My favorite ad of the Super Bowl? The Dodge truck ad showing pictures of farming situations with radio personality Paul Harvey being voiced over with his speech “So God Made a Farmer.”
While reading the speech is a beautiful thing, hearing Harvey, who died in 2009, deliver it is better still. At this point, it’s easy to find it on the internet. Takes two minutes to listen.
The ad ends with the tribute, “To the farmer in all of us.” The virtues described in this have special appeal: resourcefulness, hardworking and long-working, being a person that does the extra, being the person your kids want to follow, being the person who doesn’t cut corners even when no one looks. I couldn’t help but think: “They may not be farmers but those are the kind of people I work with every day.”
Here’s the speech:
And on the 8th day, God looked down on his planned paradise and said, “I need a caretaker.” So God made a farmer.
God said, “I need somebody willing to get up before dawn, milk cows, work all day in the fields, milk cows again, eat supper and then go to town and stay past midnight at a meeting of the school board.” So God made a farmer.
“I need somebody with arms strong enough to wrestle a calf and yet gentle enough to deliver his own grandchild. Somebody to call hogs, tame cantankerous machinery, come home hungry, have to wait lunch until his wife’s done feeding visiting ladies and tell the ladies to be sure and come back real soon — and mean it.” So God made a farmer.
God said, “I need somebody willing to sit up all night with a newborn colt. And watch it die. Then dry his eyes and say, ‘Maybe next year.’ I need somebody who can shape an ax handle from a persimmon sprout, shoe a horse with a hunk of car tire, who can make harness out of haywire, feed sacks and shoe scraps. And who, planting time and harvest season, will finish his forty-hour week by Tuesday noon, then, pain’n from ‘tractor back,’ put in another seventy-two hours.” So God made a farmer.
God had to have somebody willing to ride the ruts at double speed to get the hay in ahead of the rain clouds and yet stop in mid-field and race to help when he sees the first smoke from a neighbor’s place. So God made a farmer.

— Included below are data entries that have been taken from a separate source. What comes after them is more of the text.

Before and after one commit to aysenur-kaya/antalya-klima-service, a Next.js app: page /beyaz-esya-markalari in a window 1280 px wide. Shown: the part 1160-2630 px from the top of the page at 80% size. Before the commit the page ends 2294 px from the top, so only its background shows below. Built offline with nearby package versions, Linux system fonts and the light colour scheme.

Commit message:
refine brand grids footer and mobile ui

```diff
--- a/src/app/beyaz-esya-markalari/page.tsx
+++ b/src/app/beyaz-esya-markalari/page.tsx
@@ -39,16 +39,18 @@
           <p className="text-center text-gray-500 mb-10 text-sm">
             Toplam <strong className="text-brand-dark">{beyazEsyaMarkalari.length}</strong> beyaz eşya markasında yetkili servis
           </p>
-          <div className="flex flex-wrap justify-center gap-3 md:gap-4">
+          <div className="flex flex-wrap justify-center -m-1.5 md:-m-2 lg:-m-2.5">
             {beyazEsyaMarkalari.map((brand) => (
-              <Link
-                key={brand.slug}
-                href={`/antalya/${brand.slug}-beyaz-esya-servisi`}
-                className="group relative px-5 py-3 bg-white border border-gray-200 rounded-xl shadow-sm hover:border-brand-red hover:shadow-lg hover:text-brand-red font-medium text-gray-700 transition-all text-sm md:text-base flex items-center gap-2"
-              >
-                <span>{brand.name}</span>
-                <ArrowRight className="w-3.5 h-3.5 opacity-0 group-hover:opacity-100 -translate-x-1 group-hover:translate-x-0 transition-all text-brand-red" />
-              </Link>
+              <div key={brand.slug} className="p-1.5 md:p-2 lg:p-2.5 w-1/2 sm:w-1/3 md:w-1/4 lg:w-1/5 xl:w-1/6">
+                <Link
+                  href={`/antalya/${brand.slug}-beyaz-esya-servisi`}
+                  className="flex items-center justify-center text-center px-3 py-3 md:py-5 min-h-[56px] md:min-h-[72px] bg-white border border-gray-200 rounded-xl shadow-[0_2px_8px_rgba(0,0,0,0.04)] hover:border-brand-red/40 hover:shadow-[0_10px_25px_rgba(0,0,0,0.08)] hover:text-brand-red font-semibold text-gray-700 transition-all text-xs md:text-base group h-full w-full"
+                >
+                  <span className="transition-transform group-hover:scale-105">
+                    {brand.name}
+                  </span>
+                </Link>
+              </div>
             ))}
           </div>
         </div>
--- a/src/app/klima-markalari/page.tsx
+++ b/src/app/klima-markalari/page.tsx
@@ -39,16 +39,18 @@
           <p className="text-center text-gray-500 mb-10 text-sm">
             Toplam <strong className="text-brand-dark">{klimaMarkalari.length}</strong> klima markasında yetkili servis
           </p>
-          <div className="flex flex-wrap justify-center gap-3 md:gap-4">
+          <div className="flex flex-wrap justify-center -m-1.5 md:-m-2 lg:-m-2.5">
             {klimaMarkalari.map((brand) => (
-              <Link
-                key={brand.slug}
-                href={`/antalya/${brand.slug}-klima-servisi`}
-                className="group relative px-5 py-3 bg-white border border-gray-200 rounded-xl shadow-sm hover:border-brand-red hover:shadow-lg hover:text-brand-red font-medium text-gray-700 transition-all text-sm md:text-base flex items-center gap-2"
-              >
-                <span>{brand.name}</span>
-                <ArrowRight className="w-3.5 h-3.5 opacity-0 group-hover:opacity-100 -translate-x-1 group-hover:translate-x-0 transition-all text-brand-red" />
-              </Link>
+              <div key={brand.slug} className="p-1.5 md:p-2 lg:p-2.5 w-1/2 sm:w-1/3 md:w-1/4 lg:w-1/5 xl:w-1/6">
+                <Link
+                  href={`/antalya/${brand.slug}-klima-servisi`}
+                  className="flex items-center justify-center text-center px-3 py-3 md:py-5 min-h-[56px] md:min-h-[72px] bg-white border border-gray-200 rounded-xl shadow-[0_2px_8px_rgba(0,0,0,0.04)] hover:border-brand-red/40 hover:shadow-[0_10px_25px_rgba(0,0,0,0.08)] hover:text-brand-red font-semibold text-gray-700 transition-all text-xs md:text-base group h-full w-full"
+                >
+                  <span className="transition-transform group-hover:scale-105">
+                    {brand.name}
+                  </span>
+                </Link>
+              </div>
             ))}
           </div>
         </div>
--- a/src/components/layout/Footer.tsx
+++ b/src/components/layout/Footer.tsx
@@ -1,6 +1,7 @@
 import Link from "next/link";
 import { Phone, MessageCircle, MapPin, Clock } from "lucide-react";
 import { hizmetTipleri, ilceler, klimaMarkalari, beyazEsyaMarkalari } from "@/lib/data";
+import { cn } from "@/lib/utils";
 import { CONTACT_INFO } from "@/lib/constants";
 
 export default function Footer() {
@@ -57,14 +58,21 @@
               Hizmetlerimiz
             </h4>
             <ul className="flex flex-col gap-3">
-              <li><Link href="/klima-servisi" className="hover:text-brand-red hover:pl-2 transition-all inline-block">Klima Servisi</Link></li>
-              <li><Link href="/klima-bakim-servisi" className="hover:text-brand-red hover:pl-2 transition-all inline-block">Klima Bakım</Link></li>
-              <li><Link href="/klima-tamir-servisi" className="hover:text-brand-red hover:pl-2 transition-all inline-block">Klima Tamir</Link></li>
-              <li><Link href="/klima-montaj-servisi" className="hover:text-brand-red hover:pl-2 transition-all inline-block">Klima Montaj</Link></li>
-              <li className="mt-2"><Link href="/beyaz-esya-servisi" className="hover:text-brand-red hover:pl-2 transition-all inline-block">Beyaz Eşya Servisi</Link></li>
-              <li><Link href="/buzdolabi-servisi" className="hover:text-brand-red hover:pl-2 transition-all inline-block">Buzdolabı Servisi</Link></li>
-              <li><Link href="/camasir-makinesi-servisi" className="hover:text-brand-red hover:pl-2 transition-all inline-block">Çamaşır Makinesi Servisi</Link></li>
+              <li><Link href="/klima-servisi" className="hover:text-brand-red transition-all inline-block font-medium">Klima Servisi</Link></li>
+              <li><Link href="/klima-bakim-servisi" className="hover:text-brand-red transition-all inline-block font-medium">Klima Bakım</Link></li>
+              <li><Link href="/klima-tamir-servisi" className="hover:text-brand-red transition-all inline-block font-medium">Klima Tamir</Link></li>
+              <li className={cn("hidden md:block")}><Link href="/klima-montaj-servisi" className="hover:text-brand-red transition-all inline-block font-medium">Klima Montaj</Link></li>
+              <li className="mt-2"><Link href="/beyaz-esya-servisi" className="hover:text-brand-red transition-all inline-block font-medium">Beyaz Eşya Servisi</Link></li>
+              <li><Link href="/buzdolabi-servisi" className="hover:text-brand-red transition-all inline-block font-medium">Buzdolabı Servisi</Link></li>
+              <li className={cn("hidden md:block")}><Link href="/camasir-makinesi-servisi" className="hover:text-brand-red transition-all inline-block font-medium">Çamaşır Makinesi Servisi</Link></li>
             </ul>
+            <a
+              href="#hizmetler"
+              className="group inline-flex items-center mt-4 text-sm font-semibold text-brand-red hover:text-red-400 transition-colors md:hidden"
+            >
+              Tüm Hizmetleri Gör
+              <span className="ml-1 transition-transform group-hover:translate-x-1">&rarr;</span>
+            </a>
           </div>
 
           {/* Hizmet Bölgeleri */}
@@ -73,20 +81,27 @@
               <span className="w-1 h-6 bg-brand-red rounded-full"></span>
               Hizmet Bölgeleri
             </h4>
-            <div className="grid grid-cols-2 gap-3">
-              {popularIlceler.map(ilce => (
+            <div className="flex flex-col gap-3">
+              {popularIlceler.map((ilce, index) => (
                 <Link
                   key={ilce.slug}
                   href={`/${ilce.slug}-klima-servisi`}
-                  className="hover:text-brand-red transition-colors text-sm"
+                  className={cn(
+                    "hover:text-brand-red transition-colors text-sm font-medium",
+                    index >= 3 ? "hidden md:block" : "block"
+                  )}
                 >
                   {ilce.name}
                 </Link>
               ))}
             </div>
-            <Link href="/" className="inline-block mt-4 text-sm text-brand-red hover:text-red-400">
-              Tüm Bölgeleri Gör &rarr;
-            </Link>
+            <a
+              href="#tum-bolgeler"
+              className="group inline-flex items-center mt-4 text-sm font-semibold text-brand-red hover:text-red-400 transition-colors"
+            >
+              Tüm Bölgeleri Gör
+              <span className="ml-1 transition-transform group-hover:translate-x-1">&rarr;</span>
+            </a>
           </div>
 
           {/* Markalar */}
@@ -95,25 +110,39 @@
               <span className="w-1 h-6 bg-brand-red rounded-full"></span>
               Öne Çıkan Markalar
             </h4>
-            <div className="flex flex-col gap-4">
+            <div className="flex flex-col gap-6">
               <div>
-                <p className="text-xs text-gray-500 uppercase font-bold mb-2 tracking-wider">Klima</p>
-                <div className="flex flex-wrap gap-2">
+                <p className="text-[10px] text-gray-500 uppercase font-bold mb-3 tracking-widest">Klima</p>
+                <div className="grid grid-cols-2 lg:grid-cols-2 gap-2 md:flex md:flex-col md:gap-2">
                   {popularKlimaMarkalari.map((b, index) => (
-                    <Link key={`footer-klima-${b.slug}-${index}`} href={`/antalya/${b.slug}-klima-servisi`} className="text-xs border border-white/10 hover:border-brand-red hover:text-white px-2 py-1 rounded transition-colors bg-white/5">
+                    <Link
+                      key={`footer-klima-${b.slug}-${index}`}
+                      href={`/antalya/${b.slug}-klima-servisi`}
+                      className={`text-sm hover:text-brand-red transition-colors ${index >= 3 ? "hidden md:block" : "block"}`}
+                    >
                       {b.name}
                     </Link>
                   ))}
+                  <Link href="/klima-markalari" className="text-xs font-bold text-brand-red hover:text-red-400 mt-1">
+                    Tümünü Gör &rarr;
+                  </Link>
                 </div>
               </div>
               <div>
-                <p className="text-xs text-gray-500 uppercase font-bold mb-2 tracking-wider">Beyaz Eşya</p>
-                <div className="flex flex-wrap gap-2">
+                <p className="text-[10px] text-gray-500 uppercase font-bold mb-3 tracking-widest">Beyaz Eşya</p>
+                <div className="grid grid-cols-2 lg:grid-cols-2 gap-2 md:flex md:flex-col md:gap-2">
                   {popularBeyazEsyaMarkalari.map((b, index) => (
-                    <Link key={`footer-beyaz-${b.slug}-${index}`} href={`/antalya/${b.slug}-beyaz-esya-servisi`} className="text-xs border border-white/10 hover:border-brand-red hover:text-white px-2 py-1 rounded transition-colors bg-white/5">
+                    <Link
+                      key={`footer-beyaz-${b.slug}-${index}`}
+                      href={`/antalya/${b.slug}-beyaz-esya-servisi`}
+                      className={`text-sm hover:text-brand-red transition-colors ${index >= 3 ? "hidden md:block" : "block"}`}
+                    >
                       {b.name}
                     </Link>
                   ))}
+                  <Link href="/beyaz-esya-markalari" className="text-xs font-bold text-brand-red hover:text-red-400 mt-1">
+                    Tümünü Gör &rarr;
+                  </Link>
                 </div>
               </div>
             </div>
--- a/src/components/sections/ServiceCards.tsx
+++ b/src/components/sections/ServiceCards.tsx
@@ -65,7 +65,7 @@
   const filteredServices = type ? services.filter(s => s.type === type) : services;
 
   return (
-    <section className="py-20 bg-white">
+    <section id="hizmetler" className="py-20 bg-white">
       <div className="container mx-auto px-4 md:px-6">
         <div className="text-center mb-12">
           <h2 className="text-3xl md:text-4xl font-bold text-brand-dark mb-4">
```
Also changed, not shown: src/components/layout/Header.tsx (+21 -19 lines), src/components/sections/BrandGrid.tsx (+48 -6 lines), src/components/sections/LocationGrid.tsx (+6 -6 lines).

God said, “I need somebody strong enough to clear trees and heave bails, yet gentle enough to yean lambs and wean pigs and tend the pink-combed pullets, who will stop his mower for an hour to splint the broken leg of a meadowlark.”

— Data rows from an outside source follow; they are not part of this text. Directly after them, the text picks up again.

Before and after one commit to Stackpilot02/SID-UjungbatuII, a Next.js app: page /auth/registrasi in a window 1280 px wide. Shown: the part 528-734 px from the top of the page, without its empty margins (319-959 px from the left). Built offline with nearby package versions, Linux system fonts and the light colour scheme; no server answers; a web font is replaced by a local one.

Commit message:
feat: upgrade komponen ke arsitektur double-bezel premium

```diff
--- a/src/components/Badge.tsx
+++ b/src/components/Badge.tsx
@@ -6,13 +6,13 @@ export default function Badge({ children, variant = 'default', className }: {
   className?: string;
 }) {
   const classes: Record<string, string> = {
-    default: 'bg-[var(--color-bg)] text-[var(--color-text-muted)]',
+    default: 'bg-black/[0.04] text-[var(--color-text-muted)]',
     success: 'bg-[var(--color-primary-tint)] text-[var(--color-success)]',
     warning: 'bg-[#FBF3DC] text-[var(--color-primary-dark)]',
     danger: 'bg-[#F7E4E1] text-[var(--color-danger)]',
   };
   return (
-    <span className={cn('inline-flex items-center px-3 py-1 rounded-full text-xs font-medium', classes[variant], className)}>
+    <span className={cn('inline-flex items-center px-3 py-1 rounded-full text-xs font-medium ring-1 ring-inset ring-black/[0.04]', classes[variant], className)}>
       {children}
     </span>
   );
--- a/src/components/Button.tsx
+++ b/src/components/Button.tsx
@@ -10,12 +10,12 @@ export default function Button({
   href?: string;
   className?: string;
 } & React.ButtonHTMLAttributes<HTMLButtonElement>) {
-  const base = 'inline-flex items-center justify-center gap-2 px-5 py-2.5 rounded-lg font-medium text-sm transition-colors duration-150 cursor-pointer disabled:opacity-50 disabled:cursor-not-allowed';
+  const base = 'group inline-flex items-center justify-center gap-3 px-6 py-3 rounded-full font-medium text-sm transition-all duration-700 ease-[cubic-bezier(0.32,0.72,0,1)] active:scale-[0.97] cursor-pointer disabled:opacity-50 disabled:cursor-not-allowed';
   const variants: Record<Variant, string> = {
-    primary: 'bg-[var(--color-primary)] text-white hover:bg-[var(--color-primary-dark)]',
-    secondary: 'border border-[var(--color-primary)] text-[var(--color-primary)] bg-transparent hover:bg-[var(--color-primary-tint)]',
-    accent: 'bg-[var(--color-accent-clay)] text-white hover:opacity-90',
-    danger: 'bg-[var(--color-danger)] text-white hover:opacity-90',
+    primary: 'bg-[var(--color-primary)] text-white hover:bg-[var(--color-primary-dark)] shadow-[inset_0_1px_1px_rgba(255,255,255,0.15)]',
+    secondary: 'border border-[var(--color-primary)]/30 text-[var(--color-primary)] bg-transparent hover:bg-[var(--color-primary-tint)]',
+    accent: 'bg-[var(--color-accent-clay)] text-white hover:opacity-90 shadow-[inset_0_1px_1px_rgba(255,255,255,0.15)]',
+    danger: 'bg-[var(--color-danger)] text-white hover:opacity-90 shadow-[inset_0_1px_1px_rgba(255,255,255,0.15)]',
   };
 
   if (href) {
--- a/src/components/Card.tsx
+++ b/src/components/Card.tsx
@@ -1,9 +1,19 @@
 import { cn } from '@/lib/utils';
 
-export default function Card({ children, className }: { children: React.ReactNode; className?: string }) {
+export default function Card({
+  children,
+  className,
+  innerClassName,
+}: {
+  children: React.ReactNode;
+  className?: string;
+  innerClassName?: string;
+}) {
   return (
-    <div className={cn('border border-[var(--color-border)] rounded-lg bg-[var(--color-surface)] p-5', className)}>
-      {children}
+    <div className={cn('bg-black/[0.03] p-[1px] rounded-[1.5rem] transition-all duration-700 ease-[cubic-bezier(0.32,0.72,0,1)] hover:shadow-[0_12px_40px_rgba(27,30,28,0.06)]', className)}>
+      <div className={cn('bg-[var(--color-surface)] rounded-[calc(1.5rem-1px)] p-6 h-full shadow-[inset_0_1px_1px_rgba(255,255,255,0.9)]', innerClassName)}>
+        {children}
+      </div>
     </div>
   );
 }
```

It had to be somebody who’d plow deep and straight and not cut corners. Somebody to seed, weed, feed, breed and rake and disc and plow and plant and tie the fleece and strain the milk and replenish the self-feeder and finish a hard week’s work with a five-mile drive to church. Somebody who’d bale a family together with the soft strong bonds of sharing, who would laugh and then sigh, and then reply, with smiling eyes, when his son says he wants to spend his life doing what dad does, “So God made a farmer.”